[Exercise]: State how many lines of the records include the word "deleteBtn"; the reply is that number alone.

-------- Material supplied --------

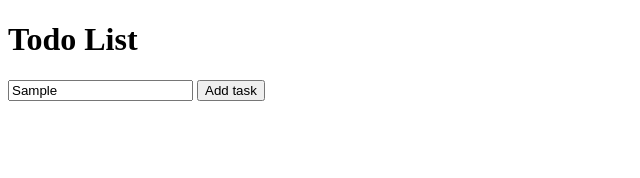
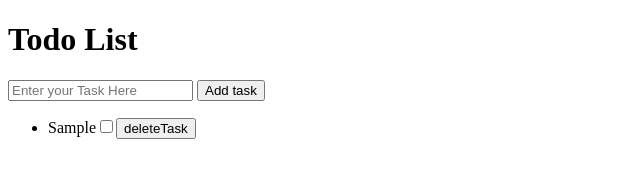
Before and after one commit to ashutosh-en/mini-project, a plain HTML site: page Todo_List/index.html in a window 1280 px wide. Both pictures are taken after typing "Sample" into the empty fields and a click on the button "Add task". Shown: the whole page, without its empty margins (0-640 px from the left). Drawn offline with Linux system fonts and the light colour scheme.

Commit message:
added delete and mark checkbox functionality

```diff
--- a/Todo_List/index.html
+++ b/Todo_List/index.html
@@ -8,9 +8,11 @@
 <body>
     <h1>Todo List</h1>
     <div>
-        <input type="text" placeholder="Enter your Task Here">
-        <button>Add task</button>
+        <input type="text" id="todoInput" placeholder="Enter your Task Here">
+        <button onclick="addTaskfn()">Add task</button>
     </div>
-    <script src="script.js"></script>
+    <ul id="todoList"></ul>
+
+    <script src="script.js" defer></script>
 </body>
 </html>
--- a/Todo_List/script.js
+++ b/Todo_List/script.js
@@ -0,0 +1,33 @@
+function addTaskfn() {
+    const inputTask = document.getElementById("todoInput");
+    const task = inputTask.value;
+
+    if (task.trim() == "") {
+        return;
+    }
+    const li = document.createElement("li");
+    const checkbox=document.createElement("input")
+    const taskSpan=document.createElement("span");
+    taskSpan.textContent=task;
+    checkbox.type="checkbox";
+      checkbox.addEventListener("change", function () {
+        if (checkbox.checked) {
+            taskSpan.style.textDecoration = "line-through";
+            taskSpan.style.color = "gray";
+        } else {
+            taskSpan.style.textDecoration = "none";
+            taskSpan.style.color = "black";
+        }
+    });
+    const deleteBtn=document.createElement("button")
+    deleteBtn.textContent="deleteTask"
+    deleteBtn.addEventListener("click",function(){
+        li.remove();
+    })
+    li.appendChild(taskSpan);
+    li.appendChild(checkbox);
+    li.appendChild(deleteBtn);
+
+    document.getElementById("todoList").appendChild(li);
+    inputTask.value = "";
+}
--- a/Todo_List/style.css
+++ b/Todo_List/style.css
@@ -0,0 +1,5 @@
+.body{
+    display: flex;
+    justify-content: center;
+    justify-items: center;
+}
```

--------
-------- Material supplied --------

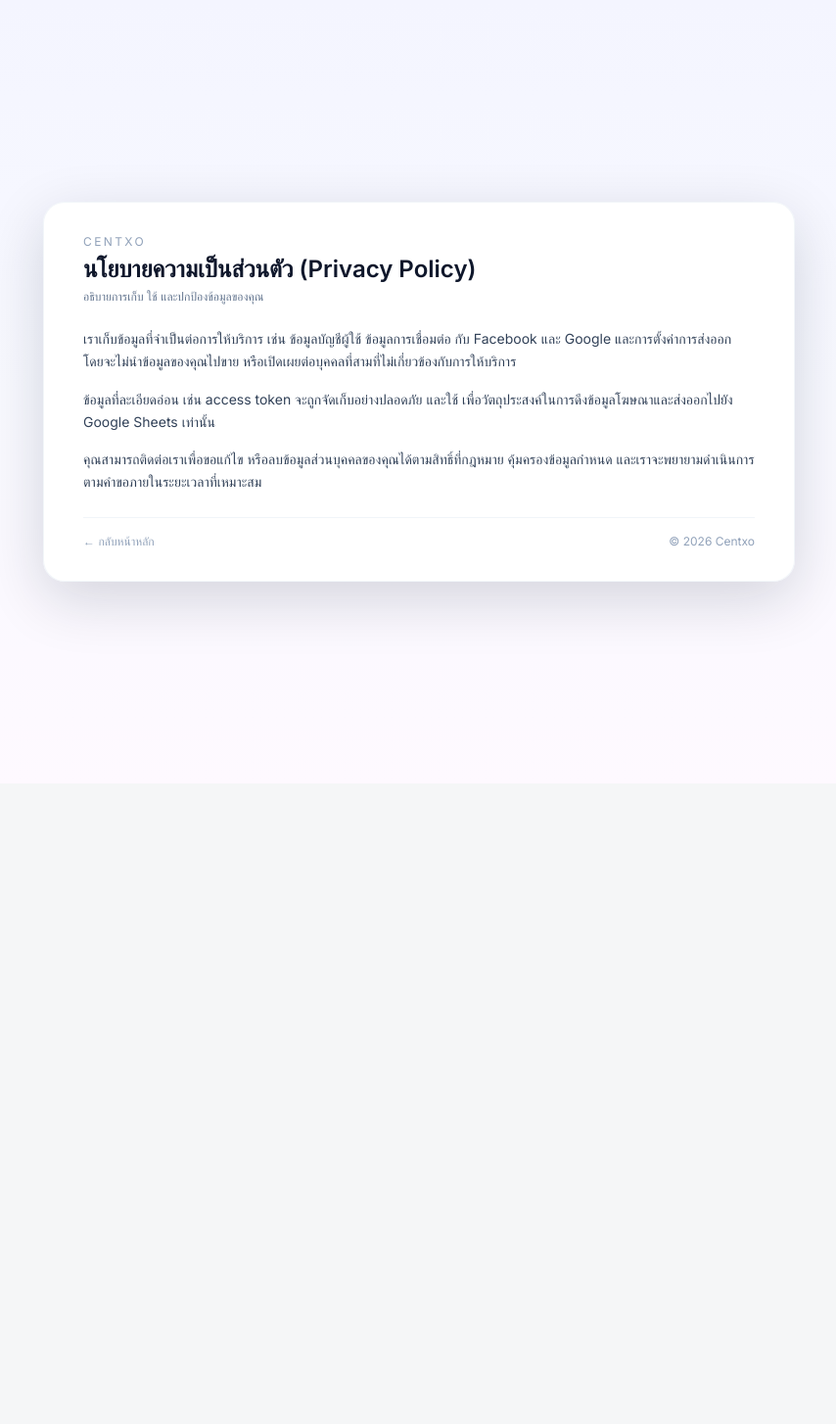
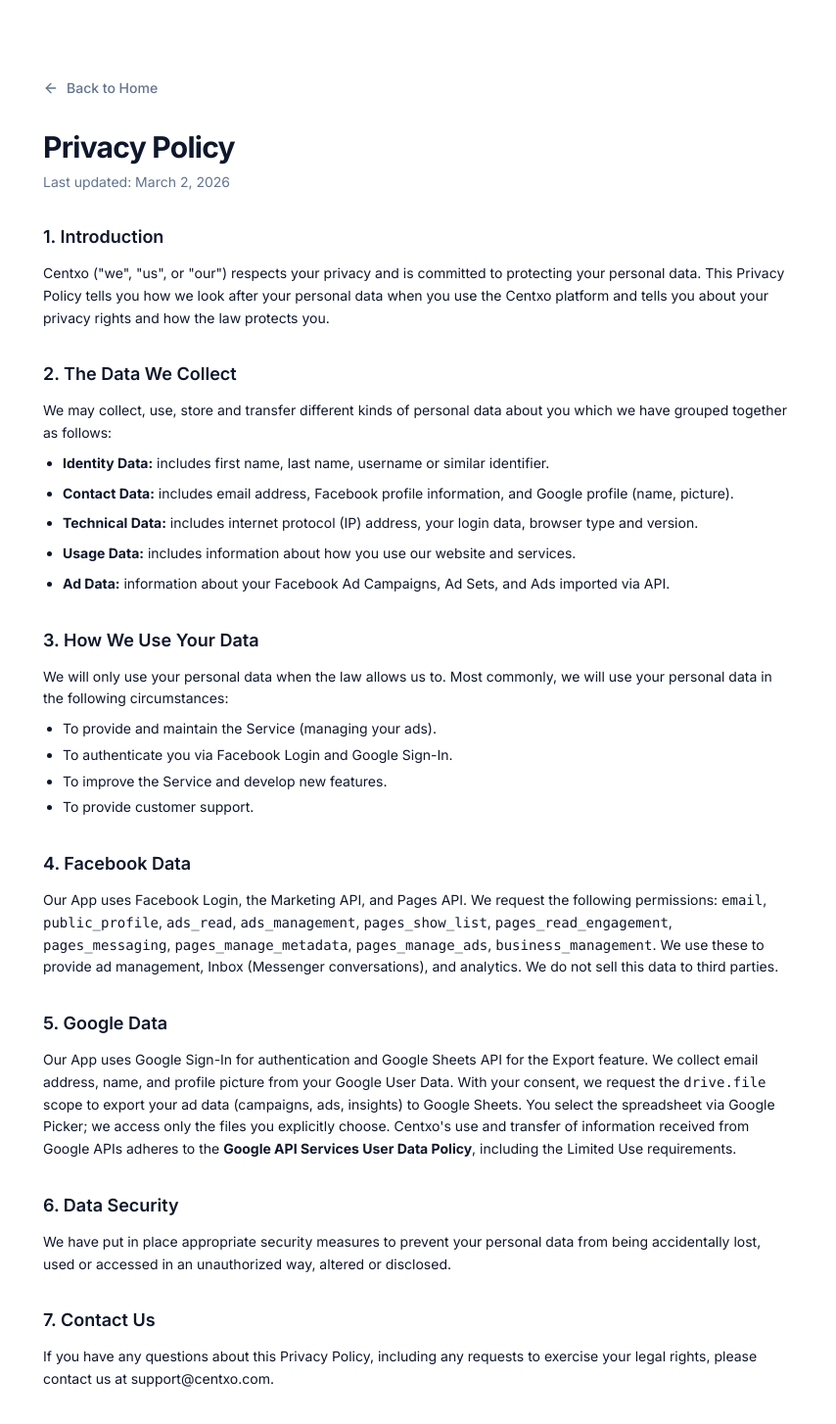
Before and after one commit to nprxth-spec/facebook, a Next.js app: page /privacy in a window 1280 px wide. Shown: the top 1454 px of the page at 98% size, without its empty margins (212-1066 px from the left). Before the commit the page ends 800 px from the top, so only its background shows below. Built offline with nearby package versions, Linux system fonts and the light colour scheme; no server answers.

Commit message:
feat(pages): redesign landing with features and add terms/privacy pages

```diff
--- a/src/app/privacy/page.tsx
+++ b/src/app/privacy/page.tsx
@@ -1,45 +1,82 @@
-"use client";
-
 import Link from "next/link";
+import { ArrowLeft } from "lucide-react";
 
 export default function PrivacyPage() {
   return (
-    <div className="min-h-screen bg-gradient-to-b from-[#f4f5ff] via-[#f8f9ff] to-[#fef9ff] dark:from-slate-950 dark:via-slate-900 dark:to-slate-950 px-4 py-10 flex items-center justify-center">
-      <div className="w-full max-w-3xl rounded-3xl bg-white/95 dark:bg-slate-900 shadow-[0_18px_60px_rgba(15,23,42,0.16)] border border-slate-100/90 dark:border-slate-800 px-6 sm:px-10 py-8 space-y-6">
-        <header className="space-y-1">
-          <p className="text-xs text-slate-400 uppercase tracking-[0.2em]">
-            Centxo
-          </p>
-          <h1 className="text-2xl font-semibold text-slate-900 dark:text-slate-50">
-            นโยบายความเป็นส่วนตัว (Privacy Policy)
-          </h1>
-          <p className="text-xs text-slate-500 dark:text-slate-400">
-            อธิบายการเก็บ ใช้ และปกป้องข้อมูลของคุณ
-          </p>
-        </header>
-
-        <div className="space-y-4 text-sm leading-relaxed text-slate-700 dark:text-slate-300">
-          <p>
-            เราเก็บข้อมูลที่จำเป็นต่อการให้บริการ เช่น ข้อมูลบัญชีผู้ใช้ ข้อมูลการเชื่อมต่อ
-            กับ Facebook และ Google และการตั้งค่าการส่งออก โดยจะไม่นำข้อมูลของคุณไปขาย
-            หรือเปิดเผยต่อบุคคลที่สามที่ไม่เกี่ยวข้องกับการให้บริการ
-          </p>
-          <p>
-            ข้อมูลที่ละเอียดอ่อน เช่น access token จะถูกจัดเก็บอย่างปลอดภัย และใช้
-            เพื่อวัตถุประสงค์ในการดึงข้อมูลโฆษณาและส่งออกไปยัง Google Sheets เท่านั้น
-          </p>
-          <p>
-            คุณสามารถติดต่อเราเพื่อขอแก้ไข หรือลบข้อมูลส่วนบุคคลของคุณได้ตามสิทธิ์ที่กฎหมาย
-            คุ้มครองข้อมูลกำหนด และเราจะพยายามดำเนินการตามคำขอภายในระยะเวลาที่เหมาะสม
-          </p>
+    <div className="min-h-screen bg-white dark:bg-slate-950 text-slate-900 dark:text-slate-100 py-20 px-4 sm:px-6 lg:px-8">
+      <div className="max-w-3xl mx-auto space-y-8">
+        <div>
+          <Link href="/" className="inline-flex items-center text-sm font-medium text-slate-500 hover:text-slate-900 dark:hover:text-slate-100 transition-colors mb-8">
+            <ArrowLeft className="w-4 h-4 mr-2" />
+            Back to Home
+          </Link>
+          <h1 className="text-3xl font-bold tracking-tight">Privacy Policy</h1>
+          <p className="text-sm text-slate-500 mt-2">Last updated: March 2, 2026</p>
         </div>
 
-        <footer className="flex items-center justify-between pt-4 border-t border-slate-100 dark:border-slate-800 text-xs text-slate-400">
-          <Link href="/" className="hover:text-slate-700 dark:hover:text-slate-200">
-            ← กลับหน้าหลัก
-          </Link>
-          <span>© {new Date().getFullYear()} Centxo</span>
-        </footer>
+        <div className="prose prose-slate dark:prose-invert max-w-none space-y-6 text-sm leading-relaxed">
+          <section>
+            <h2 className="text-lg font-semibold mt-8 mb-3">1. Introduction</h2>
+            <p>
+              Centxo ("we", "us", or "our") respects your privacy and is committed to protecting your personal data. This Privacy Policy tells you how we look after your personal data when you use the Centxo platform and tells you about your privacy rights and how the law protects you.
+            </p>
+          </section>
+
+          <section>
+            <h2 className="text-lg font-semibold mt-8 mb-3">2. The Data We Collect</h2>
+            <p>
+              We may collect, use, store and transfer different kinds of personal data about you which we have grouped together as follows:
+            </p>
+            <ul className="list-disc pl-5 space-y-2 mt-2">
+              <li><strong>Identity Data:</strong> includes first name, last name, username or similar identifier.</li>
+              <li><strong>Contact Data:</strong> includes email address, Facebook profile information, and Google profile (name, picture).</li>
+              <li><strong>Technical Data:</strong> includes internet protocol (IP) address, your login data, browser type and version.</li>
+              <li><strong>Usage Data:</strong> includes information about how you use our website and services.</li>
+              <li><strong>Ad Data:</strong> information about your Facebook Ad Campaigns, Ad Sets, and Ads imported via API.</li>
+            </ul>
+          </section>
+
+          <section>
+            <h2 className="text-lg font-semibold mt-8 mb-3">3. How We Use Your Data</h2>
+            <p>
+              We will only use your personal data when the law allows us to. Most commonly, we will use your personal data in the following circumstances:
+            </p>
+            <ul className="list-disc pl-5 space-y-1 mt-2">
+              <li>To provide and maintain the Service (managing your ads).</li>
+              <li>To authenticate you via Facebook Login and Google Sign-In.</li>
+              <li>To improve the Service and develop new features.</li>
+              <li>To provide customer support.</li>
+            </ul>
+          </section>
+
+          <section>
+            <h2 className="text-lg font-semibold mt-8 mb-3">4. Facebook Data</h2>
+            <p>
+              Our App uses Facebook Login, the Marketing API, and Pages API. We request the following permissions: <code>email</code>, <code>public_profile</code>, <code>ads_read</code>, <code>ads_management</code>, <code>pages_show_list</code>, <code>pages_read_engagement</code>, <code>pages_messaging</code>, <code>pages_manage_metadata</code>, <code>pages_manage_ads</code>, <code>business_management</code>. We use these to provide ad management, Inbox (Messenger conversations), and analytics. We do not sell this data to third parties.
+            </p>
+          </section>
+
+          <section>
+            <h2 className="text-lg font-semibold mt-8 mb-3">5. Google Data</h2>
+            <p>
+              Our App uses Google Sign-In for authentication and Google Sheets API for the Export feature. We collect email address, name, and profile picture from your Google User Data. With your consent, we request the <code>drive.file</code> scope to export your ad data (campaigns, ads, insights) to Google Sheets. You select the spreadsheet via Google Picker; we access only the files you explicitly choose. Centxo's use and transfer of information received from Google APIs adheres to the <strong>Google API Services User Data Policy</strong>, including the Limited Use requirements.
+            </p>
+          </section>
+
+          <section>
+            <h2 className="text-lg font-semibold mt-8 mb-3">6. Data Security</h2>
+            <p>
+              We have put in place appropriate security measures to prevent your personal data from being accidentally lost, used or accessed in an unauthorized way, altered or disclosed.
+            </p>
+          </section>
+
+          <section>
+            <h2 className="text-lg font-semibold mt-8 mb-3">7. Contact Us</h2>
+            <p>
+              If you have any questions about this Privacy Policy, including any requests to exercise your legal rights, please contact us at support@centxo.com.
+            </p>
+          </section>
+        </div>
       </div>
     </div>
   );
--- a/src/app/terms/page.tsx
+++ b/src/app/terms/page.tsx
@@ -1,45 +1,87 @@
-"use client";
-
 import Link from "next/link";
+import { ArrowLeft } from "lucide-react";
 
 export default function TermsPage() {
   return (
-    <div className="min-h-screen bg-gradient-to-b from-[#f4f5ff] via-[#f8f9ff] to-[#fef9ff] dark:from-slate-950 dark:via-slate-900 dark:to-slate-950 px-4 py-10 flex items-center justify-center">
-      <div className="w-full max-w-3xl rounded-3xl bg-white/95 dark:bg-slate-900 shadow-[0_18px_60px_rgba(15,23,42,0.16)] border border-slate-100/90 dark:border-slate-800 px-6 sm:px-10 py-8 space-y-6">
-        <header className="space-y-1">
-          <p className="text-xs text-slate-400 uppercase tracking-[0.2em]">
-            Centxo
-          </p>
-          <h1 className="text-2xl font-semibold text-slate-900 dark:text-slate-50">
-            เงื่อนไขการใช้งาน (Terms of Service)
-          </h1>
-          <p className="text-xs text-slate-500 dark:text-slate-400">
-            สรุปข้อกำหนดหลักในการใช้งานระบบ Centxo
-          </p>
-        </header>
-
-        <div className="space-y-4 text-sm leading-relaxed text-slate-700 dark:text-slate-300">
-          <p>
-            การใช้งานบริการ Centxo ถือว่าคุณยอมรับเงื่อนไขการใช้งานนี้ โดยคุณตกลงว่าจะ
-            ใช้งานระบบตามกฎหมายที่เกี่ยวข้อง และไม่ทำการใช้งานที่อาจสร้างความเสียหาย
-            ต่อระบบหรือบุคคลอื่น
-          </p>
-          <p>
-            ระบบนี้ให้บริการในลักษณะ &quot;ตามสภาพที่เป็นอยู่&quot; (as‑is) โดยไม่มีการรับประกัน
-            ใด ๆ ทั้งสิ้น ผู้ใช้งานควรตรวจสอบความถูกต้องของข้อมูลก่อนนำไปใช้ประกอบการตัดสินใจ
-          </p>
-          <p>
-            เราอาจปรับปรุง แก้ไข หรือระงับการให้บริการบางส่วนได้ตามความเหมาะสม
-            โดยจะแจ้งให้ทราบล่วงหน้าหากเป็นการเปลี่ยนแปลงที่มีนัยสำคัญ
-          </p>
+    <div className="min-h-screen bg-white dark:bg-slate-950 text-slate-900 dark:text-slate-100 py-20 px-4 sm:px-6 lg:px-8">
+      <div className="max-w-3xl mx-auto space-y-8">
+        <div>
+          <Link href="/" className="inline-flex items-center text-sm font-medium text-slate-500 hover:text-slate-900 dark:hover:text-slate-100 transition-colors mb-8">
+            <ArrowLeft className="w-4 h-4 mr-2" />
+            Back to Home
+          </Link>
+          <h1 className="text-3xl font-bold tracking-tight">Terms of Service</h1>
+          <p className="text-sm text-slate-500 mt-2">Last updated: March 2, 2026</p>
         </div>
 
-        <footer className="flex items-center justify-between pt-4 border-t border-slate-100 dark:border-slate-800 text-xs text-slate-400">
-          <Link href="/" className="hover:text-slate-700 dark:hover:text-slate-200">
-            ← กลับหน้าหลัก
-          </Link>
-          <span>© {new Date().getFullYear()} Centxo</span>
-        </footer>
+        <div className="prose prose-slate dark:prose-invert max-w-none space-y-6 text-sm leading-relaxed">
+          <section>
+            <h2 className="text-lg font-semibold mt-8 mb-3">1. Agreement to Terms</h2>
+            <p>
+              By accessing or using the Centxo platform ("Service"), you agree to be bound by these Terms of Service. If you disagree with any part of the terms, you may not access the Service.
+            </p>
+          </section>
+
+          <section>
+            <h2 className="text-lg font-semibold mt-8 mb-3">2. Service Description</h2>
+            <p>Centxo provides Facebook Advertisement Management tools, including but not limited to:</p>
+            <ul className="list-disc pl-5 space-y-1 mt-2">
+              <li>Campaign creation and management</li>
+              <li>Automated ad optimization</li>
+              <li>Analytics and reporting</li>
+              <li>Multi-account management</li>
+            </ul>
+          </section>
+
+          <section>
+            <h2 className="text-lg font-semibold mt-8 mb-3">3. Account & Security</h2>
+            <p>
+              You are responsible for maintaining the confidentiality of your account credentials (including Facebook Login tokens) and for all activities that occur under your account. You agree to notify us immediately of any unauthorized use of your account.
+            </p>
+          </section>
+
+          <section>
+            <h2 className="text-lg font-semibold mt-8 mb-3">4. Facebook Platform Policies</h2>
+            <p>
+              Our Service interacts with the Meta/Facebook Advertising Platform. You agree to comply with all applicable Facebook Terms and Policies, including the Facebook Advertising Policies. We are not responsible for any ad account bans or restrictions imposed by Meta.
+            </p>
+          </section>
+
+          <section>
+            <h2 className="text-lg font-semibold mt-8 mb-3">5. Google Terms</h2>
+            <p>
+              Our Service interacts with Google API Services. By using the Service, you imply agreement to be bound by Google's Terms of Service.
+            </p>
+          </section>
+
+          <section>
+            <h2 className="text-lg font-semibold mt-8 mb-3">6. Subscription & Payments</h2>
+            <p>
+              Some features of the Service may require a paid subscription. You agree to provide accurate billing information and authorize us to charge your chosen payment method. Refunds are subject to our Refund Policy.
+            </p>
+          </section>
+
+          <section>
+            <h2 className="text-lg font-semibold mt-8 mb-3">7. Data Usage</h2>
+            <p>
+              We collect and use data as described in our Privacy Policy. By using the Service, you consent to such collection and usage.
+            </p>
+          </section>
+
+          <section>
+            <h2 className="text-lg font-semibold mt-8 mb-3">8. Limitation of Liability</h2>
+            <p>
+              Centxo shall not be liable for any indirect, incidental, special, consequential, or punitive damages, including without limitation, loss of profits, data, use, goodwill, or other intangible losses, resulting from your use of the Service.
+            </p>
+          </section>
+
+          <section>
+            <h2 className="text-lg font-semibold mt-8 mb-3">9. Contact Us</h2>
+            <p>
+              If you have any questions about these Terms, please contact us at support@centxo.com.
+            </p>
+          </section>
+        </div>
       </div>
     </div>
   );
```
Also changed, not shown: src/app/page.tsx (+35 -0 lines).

--------

[Task output]: 4